Exercise aim >> Look through the entries for the string "LandingPage" and copy every line where it shows up.

═══ Provided records

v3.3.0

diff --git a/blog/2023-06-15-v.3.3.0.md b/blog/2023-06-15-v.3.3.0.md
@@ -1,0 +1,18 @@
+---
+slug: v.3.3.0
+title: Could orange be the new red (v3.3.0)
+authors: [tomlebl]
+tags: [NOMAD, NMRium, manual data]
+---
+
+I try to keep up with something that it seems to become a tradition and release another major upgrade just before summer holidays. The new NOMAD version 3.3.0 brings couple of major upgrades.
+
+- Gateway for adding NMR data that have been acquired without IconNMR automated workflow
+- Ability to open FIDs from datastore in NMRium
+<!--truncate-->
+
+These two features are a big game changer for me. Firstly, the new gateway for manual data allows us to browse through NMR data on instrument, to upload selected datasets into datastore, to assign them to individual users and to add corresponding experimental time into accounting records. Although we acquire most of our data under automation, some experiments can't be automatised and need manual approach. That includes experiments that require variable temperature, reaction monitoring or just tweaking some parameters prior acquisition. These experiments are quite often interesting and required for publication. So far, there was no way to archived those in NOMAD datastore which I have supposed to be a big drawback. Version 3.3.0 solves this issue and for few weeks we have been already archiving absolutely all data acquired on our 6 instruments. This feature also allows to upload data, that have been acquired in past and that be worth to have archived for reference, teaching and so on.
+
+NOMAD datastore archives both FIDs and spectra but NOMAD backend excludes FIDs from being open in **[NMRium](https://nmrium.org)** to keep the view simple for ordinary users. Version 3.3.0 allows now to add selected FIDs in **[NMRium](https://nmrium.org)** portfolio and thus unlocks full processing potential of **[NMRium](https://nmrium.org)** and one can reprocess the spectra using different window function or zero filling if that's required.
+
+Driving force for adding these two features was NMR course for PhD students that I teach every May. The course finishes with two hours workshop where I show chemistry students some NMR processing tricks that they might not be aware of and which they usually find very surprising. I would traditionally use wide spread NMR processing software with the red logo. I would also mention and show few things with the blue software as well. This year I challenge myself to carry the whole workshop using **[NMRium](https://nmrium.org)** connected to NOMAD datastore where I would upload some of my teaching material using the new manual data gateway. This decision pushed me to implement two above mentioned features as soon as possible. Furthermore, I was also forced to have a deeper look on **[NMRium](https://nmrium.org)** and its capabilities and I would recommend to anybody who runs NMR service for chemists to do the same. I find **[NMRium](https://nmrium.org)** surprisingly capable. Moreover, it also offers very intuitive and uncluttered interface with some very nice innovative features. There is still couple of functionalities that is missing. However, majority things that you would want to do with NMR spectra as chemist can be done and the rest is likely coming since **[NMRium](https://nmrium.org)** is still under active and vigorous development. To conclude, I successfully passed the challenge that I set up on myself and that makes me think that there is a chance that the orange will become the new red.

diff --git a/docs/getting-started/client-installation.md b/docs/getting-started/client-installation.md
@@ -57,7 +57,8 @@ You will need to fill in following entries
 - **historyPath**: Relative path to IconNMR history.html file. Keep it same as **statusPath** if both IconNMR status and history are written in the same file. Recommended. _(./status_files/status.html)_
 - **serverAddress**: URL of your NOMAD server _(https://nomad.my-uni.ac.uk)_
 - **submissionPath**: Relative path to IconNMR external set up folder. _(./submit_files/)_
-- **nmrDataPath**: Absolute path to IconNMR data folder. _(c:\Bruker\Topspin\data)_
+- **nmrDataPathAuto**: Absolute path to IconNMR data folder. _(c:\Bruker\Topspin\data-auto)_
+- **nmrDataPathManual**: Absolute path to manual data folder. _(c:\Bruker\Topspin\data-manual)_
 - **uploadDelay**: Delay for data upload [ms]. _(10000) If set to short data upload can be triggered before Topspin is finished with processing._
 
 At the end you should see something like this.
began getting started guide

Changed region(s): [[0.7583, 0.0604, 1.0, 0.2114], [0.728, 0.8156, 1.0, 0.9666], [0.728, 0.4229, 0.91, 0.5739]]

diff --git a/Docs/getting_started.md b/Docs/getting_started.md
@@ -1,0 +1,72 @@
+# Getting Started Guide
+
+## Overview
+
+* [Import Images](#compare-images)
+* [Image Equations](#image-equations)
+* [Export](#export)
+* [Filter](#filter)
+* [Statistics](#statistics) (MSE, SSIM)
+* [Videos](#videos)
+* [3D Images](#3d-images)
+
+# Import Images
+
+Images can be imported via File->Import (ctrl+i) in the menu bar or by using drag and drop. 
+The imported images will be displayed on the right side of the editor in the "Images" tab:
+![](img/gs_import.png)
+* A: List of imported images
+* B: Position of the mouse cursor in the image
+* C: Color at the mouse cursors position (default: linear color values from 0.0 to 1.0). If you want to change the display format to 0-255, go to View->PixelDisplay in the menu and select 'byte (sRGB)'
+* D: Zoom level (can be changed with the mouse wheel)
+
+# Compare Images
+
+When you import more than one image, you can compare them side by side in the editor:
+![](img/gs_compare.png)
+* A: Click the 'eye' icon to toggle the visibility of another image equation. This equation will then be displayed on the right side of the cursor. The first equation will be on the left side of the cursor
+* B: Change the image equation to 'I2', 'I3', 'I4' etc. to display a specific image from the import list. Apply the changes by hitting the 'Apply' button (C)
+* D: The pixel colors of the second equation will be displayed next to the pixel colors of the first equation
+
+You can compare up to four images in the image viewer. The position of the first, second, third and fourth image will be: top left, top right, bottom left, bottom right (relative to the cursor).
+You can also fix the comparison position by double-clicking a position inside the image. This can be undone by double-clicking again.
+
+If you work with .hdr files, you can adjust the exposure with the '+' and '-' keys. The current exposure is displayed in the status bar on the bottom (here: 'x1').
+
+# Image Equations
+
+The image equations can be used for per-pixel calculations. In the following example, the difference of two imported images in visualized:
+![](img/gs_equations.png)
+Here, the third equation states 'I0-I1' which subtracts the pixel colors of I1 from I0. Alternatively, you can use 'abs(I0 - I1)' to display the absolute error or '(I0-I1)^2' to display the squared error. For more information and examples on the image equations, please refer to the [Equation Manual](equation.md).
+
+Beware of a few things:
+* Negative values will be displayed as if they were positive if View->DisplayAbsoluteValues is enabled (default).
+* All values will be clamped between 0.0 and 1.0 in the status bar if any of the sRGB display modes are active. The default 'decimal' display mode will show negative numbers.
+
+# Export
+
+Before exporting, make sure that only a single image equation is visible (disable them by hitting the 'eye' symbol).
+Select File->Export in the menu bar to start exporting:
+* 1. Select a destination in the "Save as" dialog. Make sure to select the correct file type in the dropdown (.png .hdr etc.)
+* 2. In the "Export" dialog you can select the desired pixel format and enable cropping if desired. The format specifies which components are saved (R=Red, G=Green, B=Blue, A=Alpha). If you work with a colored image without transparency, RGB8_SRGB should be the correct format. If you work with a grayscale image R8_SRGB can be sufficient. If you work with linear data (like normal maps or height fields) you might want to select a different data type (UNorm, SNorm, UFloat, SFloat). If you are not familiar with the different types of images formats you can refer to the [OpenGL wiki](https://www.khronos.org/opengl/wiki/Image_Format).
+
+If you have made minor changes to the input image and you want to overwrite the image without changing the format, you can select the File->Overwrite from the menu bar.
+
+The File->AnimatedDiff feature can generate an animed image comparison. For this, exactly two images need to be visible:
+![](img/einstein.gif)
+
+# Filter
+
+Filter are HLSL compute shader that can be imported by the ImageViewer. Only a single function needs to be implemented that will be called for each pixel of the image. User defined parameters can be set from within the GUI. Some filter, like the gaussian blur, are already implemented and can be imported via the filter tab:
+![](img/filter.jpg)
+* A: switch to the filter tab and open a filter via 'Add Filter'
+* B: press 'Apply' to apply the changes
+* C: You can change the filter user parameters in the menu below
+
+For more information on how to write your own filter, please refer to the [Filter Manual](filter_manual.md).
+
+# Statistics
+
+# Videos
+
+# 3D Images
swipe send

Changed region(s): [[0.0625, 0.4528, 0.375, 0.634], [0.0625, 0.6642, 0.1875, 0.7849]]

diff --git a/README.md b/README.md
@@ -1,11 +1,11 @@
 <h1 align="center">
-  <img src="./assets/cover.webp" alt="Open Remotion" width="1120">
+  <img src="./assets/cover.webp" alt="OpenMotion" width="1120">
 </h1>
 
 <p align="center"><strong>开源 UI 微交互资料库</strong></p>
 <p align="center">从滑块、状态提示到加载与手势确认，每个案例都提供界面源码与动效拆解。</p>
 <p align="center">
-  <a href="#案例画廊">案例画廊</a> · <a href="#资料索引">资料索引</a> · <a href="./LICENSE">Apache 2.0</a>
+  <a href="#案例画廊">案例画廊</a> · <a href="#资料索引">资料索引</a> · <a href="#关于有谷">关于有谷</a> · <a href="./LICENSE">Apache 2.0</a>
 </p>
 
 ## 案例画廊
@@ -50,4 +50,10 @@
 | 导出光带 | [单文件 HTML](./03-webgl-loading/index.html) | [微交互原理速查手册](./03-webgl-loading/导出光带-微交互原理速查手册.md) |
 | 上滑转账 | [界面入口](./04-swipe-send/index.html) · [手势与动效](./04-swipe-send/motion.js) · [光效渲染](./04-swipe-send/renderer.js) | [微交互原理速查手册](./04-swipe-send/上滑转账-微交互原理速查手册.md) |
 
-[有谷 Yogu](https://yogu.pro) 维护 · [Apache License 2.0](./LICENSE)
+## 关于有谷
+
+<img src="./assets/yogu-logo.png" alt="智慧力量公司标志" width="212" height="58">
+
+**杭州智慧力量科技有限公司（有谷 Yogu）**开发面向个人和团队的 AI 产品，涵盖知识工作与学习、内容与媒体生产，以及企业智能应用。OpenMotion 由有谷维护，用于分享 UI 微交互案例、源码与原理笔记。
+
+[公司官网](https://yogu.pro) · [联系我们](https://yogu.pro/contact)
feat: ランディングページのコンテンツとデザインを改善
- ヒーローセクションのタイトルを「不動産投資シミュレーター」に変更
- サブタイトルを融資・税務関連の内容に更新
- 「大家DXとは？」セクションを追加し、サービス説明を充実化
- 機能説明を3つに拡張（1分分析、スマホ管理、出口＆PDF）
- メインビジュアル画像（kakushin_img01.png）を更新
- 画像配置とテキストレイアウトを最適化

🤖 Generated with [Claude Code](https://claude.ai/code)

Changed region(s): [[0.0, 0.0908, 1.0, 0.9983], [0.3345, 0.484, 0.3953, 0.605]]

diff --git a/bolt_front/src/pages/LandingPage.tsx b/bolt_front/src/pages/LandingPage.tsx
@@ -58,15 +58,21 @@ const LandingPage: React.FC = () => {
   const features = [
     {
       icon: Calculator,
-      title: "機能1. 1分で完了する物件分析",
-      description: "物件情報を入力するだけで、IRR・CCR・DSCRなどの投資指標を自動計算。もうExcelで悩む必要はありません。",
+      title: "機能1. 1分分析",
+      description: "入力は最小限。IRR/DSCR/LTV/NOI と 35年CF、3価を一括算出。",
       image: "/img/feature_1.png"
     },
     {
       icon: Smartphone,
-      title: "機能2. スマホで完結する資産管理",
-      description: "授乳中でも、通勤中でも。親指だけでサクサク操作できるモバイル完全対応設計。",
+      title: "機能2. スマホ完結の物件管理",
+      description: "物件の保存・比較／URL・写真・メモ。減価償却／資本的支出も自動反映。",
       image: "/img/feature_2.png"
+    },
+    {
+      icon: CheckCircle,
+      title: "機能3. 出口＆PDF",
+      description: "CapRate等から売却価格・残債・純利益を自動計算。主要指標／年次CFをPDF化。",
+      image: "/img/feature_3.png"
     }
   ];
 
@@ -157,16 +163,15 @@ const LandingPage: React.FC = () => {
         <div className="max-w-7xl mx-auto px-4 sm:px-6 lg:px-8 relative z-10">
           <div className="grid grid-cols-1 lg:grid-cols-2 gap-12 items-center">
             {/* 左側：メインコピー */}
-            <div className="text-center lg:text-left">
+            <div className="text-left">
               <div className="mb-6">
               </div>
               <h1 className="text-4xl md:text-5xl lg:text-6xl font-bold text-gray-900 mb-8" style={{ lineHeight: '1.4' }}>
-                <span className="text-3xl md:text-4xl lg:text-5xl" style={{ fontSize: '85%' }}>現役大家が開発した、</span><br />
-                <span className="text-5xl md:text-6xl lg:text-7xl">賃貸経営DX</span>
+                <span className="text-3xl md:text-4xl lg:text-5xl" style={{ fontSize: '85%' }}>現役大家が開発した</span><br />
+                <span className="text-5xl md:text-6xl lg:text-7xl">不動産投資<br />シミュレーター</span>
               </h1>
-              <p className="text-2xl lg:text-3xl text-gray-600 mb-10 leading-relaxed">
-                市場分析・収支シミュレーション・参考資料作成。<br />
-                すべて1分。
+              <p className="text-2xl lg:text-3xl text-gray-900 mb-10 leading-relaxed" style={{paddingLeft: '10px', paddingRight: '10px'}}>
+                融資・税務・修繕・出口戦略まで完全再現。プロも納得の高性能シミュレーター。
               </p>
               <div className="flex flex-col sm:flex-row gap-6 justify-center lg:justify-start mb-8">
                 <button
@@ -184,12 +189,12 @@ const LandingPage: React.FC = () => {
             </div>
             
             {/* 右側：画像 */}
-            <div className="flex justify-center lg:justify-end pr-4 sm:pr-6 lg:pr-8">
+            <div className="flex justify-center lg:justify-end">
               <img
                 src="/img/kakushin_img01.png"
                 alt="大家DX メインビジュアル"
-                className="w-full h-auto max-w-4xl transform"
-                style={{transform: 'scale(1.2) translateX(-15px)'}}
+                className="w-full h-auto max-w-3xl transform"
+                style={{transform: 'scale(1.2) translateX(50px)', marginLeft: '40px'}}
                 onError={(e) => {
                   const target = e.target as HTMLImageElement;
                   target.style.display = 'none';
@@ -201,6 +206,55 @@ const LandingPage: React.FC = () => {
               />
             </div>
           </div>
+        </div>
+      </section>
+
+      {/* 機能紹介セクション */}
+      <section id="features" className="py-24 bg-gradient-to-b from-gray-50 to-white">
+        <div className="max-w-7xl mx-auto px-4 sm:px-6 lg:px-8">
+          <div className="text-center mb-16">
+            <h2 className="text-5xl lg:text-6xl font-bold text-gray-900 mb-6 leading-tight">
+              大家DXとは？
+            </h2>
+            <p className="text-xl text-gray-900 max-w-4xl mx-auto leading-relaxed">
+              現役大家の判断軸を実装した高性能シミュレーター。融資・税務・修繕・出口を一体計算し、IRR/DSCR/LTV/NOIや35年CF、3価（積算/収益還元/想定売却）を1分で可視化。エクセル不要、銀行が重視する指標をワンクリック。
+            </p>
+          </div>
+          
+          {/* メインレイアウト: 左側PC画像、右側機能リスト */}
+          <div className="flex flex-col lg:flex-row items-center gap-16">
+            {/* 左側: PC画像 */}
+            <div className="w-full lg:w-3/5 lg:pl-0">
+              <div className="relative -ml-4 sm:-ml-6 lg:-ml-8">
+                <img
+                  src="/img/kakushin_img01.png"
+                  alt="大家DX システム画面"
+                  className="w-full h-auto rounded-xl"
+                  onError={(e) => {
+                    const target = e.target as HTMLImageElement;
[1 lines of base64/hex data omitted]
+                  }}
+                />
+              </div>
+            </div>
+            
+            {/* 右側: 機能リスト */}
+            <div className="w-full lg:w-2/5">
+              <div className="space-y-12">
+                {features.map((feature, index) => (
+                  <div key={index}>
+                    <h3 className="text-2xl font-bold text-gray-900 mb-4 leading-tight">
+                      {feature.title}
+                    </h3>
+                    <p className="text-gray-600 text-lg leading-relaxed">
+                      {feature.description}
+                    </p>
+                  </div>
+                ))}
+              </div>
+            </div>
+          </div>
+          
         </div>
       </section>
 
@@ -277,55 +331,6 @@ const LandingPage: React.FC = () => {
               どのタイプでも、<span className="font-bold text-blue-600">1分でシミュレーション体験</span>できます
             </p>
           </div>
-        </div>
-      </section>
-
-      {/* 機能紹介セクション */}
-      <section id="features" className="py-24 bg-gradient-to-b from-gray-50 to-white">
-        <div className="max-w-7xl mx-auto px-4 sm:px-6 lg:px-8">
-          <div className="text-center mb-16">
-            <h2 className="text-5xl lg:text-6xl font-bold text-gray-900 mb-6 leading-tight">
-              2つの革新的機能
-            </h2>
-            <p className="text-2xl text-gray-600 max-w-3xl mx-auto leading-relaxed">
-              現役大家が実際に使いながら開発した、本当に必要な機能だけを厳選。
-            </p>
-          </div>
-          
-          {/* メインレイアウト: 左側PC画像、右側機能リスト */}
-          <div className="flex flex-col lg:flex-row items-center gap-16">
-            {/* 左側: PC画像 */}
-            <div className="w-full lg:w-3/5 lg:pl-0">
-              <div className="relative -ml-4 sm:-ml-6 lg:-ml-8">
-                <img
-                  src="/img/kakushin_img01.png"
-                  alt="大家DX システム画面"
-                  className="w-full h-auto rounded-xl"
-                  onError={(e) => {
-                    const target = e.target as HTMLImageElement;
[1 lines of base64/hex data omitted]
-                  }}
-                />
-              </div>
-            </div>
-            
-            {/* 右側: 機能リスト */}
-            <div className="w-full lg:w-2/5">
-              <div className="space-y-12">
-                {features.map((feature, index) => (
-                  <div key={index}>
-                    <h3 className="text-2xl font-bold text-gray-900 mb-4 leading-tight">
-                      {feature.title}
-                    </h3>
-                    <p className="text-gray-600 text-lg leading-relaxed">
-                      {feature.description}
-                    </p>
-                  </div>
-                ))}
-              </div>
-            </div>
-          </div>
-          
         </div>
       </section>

══════

Result for this task >>
diff --git a/bolt_front/src/pages/LandingPage.tsx b/bolt_front/src/pages/LandingPage.tsx
@@ -58,15 +58,21 @@ const LandingPage: React.FC = () => {
@@ -157,16 +163,15 @@ const LandingPage: React.FC = () => {
@@ -184,12 +189,12 @@ const LandingPage: React.FC = () => {
@@ -201,6 +206,55 @@ const LandingPage: React.FC = () => {
@@ -277,55 +331,6 @@ const LandingPage: React.FC = () => {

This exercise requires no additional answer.